Story by Yahoo! Finance
There’s been a lot of anticipatory excitement over eBay’s (EBAY) plan to spin off its faster-growing payments unit, PayPal. This week, the markets got to quantify the hype, as shares of PayPal began trading separately on a when-issued basis under the ticker symbol PYPLV.
The spin-off, in which eBay shareholders will get one share of PayPal for every share of the parent company they hold, won’t be completed until July 17. But in the meantime, PayPal’s when-issued shares shot up to $37.40 on Tuesday. That’s more than 60% of the value of all of eBay even though PayPal’s sales last year were about 40% of the combined companies (they were about even in the first quarter of 2015).
One reason investors are more excited about PayPal than eBay is the payment unit’s faster growth rate. Revenue was up 19% to $8 billion last year, about double the rate of growth in the older e-commerce and auction unit. The value of all transactions handled by PayPal increased 26% to $235 billion, fed not just by the company’s signature payment service but also by mobile transactions on the popular Venmo app it acquired in 2013.
Investors are also pleased that PayPal may be able to take a huge leap forward by striking deals with other e-commerce companies such as Amazon (AMZN) or Alibaba (BABA) that likely wouldn’t do business with a unit of competitor eBay. One of the biggest risks to PayPal’s continued growth is the threat of being eclipsed by a home-grown payment solution from one of those companies.
Alibaba’s Ant Financial Services Group just raised equity financing at a reported valuation of $45 billion, coincidentally the same value put on PayPal by when-issued share trading. Separated from Alibaba rival eBay, PayPal might be able to forge an alliance with Ant, or at least help process transactions via its Braintree unit. Braintree already helps merchants work with mobile payments platforms from both Apple (AAPL) and Google (GOOGL) .
PayPal’s $45 billion valuation is 30 times what eBay originally paid for the company back in 2002, but it may give some investors pause.
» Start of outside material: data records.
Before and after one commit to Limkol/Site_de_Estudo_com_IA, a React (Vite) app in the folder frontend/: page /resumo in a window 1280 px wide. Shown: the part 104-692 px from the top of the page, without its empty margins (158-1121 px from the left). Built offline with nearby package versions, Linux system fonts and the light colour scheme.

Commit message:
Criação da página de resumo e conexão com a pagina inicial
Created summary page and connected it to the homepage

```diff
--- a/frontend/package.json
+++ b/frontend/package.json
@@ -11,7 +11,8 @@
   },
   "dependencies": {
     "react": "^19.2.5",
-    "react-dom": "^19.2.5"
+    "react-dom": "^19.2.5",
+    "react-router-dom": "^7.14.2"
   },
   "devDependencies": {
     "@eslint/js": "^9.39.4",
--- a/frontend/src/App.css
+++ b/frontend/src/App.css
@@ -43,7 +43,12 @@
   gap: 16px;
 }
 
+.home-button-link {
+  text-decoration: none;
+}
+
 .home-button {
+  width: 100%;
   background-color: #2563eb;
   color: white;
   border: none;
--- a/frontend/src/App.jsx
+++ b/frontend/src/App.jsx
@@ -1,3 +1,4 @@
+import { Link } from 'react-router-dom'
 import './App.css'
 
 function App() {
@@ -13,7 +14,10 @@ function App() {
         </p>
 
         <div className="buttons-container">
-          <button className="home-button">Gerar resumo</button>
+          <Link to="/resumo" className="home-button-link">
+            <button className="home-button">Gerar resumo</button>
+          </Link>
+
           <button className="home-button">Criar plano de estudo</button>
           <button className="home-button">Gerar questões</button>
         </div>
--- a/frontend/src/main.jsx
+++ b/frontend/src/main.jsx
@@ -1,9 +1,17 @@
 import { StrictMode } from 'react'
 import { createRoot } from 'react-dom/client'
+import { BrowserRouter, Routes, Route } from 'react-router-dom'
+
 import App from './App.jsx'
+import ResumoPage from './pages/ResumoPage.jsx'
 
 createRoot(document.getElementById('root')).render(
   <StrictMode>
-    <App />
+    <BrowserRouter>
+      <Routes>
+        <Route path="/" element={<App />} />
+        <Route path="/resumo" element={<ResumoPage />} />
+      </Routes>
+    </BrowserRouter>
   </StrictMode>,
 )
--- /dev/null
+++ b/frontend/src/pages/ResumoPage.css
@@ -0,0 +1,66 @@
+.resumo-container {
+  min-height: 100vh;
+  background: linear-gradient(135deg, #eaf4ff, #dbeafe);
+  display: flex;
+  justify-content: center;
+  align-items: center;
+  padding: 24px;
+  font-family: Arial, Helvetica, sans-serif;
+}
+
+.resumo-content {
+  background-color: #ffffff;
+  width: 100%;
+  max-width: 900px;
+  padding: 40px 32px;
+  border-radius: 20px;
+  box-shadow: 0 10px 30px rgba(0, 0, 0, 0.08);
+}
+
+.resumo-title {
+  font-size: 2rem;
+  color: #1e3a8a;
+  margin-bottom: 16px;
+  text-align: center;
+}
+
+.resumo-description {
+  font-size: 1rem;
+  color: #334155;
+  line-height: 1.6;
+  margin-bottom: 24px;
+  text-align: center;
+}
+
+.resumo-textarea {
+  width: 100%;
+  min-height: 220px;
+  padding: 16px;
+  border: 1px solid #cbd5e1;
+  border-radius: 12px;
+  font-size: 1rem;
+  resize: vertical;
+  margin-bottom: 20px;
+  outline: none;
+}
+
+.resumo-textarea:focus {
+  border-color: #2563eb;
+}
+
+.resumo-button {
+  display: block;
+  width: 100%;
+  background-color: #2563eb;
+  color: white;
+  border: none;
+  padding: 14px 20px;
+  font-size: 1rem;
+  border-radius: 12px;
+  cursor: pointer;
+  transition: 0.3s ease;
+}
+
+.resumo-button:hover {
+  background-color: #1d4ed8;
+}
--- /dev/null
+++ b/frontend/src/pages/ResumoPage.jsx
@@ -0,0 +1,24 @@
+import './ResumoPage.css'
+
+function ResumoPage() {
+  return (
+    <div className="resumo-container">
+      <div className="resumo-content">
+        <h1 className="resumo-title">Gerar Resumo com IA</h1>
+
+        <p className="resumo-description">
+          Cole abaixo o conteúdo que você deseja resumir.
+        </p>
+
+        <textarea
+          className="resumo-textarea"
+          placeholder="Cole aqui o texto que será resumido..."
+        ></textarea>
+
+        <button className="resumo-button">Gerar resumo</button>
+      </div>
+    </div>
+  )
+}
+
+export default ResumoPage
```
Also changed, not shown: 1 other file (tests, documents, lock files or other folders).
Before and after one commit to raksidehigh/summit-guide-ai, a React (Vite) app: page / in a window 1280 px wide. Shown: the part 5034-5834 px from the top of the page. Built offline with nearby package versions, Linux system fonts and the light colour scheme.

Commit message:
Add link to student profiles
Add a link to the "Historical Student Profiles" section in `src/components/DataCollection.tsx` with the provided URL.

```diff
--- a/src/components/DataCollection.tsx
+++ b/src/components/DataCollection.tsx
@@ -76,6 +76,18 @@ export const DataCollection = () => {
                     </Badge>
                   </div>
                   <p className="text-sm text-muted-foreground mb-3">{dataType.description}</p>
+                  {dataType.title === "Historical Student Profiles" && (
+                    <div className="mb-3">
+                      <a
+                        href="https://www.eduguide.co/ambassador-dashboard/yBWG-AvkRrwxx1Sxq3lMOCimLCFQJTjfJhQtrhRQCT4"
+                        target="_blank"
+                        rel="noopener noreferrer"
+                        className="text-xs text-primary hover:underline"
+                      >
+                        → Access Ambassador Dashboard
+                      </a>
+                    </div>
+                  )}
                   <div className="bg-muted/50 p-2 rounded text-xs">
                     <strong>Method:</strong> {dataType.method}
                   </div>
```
It earned only $419 million in net income last year, though it would have done much better absent a one-time $713 million tax charge for repatriating cash held overseas in previous years. Already, the company has posted first quarter 2015 net income of $248 million.
At 5.6 times last year’s revenue, PayPal would trade at a higher price-to-sales ratio than other tech companies like Google, Apple or Amazon. But that’s also about half the level of the giants of the financial transaction world, Visa (V) and Mastercard (MA).
PayPal CEO Dan Schulman, a longtime veteran of American Express (AXP), is also planning a shopping spree as his company will leave the nest with some $6 billion in net cash. Schulman’s wasted no time, announcing the $1 billion acquisition of international money transfer start-up Xoomlast week. There are plenty more areas PayPal could explore via acquisitions, including bulking up its presence at real world retail establishments.
There’s one more path that could reward investors who buy even at the $45 billion valuation. Billionaire investor Carl Icahn, who badgered eBay into the spin-off, has pushed for PayPal to be acquired by a larger player. That could provide a quick payoff, though maybe not the long-term home run some investors desire.